→ Instructions for the task:
Every line that contains "QPushButton" must be located and copied from the data.

→ Material for the task:
★ ★ ★

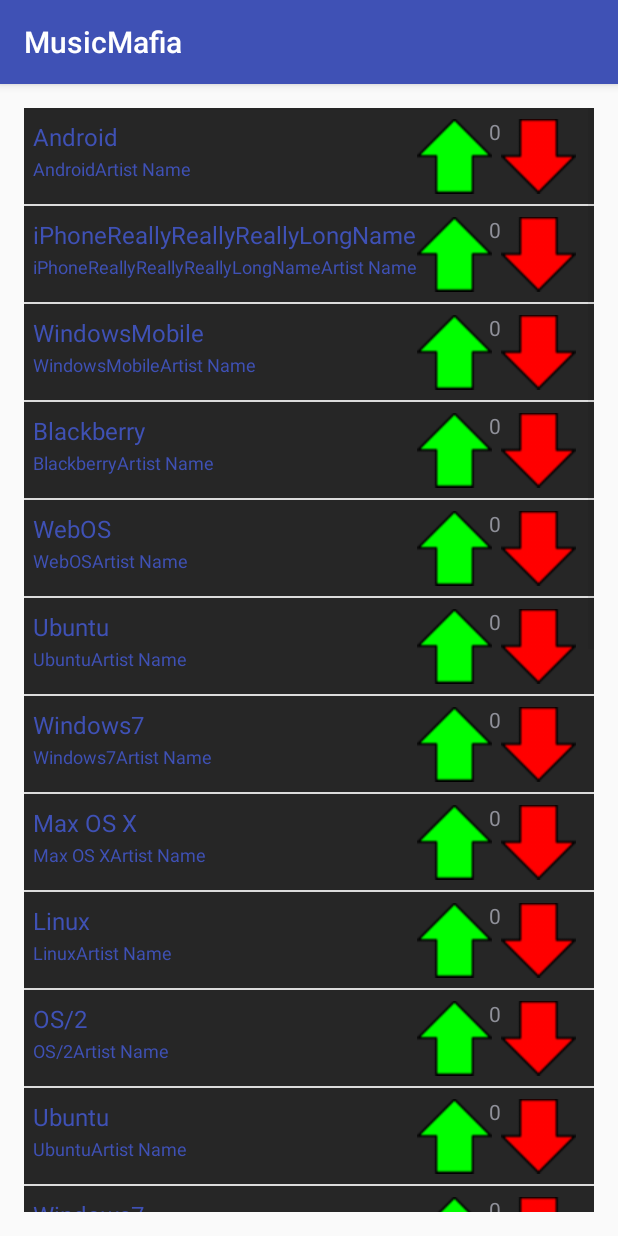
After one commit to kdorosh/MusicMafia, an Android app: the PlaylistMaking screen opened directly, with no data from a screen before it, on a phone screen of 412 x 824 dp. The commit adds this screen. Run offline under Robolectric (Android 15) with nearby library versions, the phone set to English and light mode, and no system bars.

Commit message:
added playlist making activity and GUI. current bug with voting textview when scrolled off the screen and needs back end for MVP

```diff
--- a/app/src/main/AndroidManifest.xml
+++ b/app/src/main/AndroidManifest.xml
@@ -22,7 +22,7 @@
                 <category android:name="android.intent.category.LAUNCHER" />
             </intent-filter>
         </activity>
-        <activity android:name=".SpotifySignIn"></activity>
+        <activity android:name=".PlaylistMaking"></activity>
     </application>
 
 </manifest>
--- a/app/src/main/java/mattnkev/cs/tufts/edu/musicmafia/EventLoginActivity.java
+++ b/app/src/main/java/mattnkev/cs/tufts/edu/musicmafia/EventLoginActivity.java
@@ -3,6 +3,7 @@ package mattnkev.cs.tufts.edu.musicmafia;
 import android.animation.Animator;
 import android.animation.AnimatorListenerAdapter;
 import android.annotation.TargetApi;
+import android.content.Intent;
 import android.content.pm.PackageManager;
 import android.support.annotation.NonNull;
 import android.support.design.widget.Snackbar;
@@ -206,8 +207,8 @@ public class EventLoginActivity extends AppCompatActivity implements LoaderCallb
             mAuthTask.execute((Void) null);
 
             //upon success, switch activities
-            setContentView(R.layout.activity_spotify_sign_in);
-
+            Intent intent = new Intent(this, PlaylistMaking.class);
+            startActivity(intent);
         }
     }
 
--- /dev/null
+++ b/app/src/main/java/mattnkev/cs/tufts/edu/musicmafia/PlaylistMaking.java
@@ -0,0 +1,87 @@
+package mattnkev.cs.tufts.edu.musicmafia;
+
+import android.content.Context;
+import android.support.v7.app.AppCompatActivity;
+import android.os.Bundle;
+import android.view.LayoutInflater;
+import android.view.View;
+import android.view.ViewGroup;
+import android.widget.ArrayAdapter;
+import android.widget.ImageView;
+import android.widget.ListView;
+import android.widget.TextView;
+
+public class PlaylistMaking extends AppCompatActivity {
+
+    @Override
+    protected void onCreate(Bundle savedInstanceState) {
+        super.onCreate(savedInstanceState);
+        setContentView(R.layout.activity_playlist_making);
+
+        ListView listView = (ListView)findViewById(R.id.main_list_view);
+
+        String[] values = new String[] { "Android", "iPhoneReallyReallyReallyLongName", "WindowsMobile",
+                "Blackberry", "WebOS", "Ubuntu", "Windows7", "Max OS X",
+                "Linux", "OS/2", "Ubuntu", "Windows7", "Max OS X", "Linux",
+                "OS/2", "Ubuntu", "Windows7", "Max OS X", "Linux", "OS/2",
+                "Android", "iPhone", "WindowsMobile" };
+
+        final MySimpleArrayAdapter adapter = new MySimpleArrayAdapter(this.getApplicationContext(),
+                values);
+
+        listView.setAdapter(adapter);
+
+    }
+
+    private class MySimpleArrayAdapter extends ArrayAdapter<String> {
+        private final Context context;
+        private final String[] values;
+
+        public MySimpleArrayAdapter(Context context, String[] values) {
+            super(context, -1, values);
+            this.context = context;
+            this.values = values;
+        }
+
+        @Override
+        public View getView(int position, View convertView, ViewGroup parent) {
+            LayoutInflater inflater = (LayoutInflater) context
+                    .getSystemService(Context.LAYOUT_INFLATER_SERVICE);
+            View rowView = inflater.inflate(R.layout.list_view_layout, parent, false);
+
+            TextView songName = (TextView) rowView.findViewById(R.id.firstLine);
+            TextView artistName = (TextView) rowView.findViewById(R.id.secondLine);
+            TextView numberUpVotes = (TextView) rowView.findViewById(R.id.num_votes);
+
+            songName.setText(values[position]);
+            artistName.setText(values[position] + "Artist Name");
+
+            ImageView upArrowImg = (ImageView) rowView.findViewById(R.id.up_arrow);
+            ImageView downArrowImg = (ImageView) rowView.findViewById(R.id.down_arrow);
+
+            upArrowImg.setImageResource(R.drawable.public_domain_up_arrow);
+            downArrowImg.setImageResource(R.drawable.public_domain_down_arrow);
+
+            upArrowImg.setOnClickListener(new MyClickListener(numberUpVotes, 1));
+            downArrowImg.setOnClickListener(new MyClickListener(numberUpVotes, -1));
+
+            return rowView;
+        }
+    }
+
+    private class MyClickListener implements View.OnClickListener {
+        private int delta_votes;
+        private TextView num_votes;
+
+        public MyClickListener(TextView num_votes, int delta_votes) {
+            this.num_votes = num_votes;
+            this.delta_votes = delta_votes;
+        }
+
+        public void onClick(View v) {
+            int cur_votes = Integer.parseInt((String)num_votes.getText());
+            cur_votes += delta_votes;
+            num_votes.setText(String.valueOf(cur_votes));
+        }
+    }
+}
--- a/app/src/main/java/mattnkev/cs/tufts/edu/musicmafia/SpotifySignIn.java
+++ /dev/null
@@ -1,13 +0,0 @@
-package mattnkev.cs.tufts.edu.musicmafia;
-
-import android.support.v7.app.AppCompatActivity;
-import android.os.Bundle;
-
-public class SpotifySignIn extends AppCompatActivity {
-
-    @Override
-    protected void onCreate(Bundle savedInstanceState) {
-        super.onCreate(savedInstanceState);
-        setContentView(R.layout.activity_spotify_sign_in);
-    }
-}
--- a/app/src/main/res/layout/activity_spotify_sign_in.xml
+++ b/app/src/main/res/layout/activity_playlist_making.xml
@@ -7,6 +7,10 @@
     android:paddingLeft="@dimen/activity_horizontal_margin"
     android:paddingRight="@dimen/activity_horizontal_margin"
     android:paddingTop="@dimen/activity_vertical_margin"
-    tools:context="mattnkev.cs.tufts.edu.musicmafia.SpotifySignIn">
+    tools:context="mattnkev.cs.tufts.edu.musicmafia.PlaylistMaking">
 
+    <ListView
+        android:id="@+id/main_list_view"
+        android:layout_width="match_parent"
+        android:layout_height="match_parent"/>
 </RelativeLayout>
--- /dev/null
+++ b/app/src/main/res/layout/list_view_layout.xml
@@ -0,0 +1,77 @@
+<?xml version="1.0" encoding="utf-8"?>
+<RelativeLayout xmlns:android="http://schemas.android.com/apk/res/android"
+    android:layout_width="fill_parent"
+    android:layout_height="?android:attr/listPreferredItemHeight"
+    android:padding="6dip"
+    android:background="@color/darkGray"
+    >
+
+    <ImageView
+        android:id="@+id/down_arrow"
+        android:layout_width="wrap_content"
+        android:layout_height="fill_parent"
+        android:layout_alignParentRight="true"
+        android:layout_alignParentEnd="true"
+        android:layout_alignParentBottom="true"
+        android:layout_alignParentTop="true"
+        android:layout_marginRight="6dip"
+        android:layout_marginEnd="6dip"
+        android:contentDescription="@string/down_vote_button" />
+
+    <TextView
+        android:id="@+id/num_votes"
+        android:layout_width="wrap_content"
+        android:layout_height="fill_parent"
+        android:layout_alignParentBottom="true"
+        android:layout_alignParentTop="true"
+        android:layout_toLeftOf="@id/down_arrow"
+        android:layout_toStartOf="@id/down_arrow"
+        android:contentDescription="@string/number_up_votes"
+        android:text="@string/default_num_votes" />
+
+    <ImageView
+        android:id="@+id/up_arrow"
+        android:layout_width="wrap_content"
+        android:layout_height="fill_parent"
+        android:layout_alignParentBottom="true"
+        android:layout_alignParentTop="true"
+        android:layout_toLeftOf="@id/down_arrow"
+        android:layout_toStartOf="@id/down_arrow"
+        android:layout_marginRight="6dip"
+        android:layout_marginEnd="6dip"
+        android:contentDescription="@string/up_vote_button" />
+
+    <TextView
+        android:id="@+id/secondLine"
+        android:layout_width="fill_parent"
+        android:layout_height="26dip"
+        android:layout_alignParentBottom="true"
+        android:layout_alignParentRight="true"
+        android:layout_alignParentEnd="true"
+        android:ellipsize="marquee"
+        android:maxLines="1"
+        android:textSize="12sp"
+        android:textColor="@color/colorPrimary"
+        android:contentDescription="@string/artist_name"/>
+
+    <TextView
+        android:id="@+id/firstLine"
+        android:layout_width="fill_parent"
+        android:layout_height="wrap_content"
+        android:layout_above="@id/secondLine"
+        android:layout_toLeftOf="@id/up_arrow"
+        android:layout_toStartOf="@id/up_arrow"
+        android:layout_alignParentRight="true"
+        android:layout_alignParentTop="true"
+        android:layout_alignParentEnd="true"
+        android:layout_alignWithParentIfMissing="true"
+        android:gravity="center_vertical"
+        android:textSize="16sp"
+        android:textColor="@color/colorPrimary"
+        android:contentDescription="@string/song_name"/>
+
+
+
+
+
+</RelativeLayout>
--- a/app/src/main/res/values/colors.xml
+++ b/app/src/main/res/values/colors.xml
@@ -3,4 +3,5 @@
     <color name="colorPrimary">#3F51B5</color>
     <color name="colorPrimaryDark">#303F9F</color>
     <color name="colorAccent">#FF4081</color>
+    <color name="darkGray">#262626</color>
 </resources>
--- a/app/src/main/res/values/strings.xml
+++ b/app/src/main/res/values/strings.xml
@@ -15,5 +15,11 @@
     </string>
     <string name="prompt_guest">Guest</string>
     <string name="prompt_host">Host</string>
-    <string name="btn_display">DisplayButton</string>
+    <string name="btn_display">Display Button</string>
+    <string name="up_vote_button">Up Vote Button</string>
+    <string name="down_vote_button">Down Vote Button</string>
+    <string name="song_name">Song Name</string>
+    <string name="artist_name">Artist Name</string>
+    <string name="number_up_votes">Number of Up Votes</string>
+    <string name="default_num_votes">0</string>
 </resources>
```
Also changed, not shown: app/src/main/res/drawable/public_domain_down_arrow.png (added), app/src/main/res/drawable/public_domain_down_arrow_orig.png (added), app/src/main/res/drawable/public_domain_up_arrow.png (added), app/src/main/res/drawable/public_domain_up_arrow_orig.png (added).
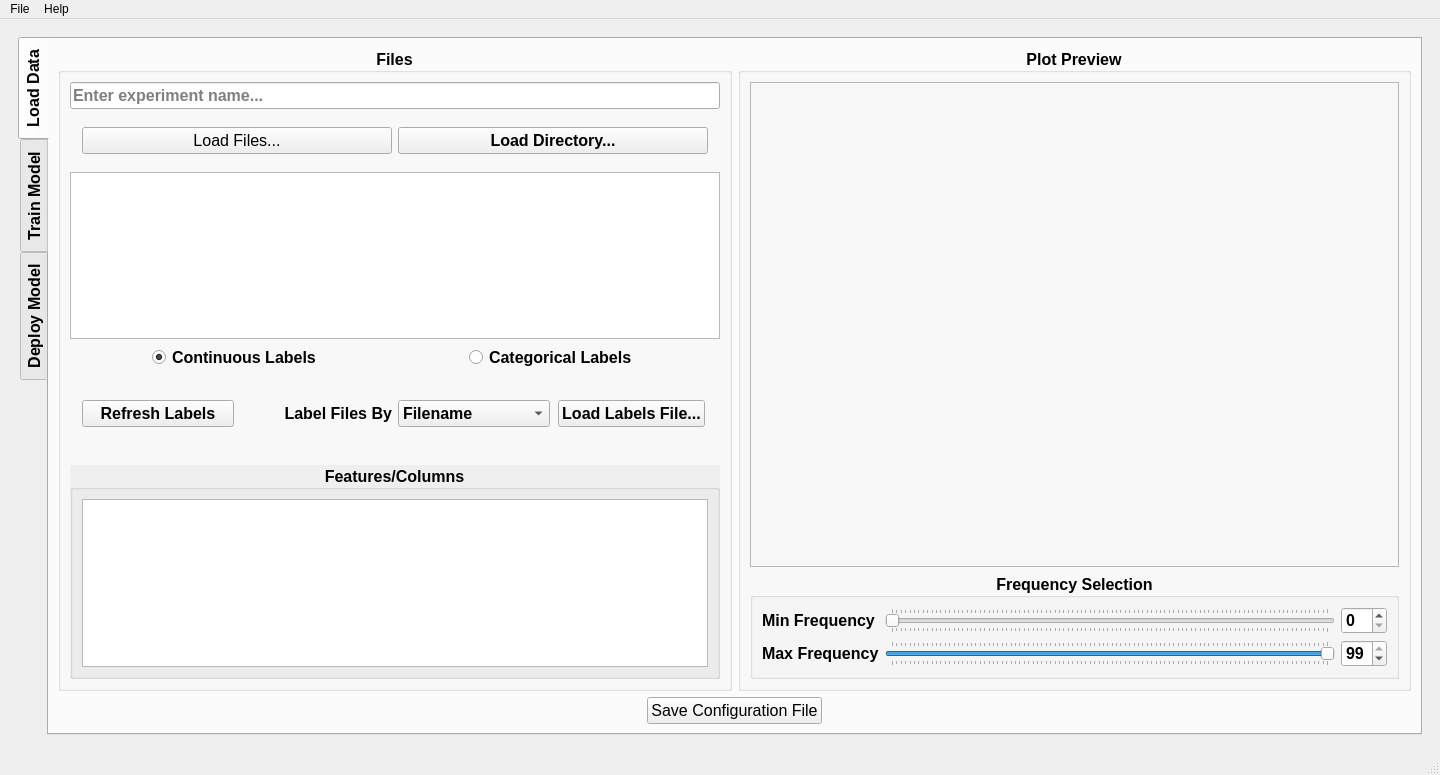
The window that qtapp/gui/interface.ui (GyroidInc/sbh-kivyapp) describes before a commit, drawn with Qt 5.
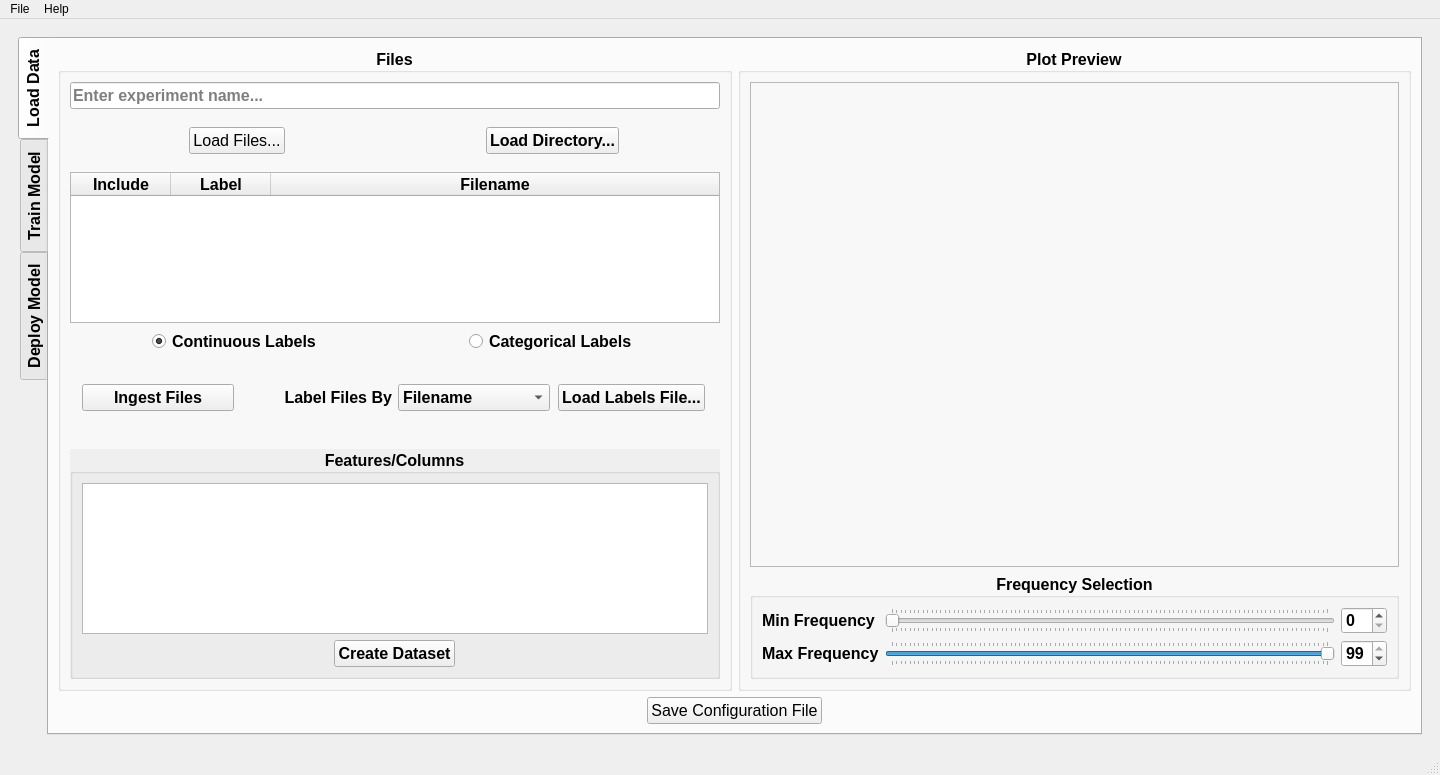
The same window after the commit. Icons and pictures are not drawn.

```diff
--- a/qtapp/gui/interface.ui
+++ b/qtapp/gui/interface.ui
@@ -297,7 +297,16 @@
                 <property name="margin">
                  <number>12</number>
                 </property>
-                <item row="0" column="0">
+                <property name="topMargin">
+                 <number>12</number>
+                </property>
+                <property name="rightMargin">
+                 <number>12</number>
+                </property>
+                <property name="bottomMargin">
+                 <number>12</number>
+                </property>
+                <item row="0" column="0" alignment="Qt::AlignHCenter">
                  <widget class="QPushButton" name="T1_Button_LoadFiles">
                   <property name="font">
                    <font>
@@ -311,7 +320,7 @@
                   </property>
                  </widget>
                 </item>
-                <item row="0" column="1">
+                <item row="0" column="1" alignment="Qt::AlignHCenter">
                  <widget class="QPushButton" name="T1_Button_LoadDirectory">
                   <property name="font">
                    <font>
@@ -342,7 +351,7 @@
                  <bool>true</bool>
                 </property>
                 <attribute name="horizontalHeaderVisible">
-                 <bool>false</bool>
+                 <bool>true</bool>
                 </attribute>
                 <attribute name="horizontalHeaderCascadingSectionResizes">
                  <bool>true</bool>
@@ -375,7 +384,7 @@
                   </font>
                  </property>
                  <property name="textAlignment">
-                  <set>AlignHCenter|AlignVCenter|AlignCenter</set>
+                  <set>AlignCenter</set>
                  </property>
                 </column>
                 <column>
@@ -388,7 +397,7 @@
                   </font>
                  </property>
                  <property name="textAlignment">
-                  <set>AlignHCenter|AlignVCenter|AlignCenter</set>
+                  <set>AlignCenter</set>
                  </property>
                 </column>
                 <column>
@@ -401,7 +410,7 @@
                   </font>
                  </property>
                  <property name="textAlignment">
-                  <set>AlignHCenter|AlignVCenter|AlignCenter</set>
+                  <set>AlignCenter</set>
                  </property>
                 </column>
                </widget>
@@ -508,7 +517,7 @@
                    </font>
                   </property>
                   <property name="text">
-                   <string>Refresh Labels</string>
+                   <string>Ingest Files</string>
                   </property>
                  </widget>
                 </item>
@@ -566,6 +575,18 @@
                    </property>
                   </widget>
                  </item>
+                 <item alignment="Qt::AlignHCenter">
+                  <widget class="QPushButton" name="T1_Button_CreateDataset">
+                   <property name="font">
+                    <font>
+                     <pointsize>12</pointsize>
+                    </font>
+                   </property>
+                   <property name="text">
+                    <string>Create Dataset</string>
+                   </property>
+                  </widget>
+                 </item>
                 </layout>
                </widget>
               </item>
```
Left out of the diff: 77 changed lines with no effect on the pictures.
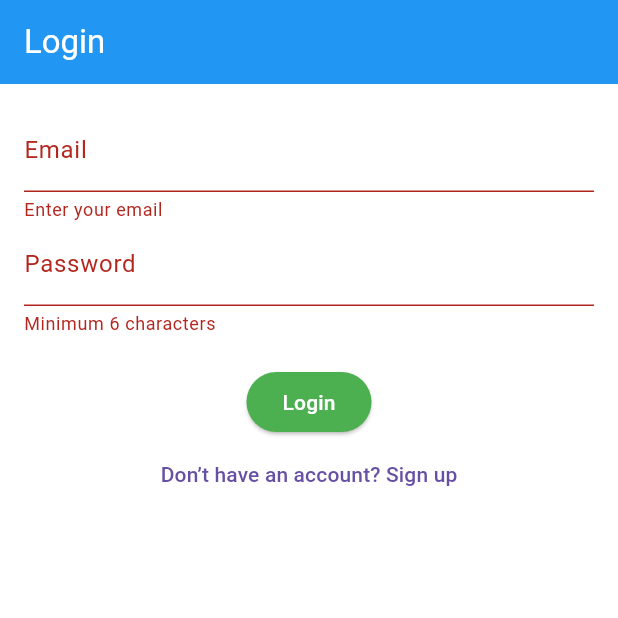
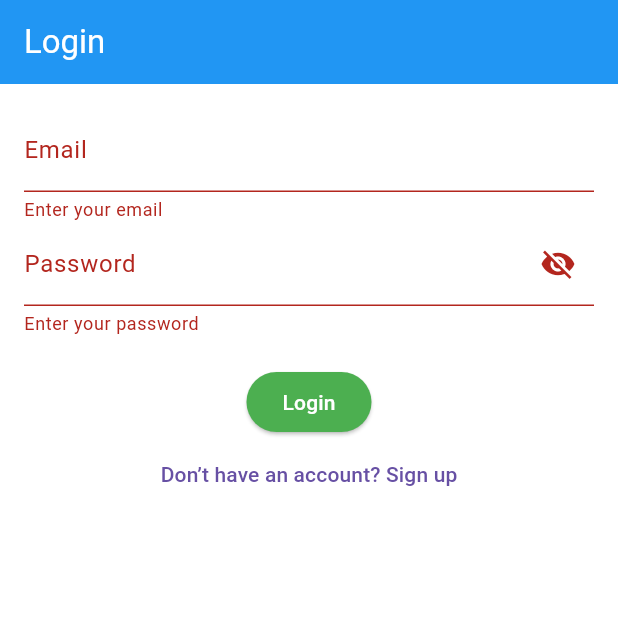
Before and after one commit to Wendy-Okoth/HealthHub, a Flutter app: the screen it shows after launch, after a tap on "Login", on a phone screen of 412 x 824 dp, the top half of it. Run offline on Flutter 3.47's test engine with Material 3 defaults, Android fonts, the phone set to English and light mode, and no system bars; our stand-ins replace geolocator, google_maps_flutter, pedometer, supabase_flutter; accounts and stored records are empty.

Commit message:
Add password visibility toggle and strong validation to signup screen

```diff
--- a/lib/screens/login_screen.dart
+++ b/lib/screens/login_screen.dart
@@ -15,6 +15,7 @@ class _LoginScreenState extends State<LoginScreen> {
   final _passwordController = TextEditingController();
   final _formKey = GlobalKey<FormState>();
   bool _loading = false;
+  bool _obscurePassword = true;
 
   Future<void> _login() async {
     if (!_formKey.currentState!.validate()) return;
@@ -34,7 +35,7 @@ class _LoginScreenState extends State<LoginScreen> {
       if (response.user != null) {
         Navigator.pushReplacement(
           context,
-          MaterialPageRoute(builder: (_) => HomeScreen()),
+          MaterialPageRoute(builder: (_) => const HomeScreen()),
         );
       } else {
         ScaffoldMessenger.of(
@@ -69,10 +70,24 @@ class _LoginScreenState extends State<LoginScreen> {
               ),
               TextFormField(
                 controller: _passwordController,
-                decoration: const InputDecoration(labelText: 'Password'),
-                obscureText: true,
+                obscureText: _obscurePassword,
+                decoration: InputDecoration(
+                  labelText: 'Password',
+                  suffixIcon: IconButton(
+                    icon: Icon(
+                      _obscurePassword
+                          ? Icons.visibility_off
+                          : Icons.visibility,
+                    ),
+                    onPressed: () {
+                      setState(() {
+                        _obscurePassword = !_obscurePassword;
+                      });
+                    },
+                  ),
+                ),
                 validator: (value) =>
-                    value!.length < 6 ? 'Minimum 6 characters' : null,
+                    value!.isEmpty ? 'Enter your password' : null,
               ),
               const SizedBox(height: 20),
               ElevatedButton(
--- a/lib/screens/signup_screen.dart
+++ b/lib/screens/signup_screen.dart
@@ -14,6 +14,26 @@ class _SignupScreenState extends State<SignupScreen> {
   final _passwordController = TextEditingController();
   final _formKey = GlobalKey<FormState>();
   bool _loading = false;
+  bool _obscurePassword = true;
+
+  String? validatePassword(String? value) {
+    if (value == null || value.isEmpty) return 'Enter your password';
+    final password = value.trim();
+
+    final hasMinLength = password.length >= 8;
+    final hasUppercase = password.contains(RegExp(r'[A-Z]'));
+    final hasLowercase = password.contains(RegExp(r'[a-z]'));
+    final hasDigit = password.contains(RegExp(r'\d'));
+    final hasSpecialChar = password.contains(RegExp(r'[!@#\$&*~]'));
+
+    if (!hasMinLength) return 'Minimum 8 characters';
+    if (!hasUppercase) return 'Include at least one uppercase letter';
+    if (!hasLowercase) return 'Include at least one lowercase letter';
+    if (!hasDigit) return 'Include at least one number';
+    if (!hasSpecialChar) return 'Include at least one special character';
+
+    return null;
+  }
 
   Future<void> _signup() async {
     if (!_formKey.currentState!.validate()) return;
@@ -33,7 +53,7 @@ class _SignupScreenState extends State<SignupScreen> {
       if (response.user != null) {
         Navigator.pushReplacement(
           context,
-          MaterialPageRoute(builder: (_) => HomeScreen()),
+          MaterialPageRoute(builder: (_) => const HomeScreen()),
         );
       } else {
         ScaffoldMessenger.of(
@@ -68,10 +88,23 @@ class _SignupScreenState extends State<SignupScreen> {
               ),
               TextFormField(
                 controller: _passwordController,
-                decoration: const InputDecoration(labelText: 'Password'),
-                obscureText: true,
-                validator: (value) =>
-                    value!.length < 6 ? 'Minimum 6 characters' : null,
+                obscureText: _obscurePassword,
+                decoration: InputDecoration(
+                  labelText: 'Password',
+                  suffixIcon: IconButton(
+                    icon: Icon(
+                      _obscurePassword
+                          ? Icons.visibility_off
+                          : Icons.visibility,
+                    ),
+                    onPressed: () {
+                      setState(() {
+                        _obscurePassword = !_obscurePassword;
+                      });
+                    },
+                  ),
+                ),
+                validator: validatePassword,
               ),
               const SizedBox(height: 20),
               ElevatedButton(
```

★ ★ ★

→ Result of this exercise:
                  <widget class="QPushButton" name="T1_Button_LoadFiles">
                  <widget class="QPushButton" name="T1_Button_LoadDirectory">
+                  <widget class="QPushButton" name="T1_Button_CreateDataset">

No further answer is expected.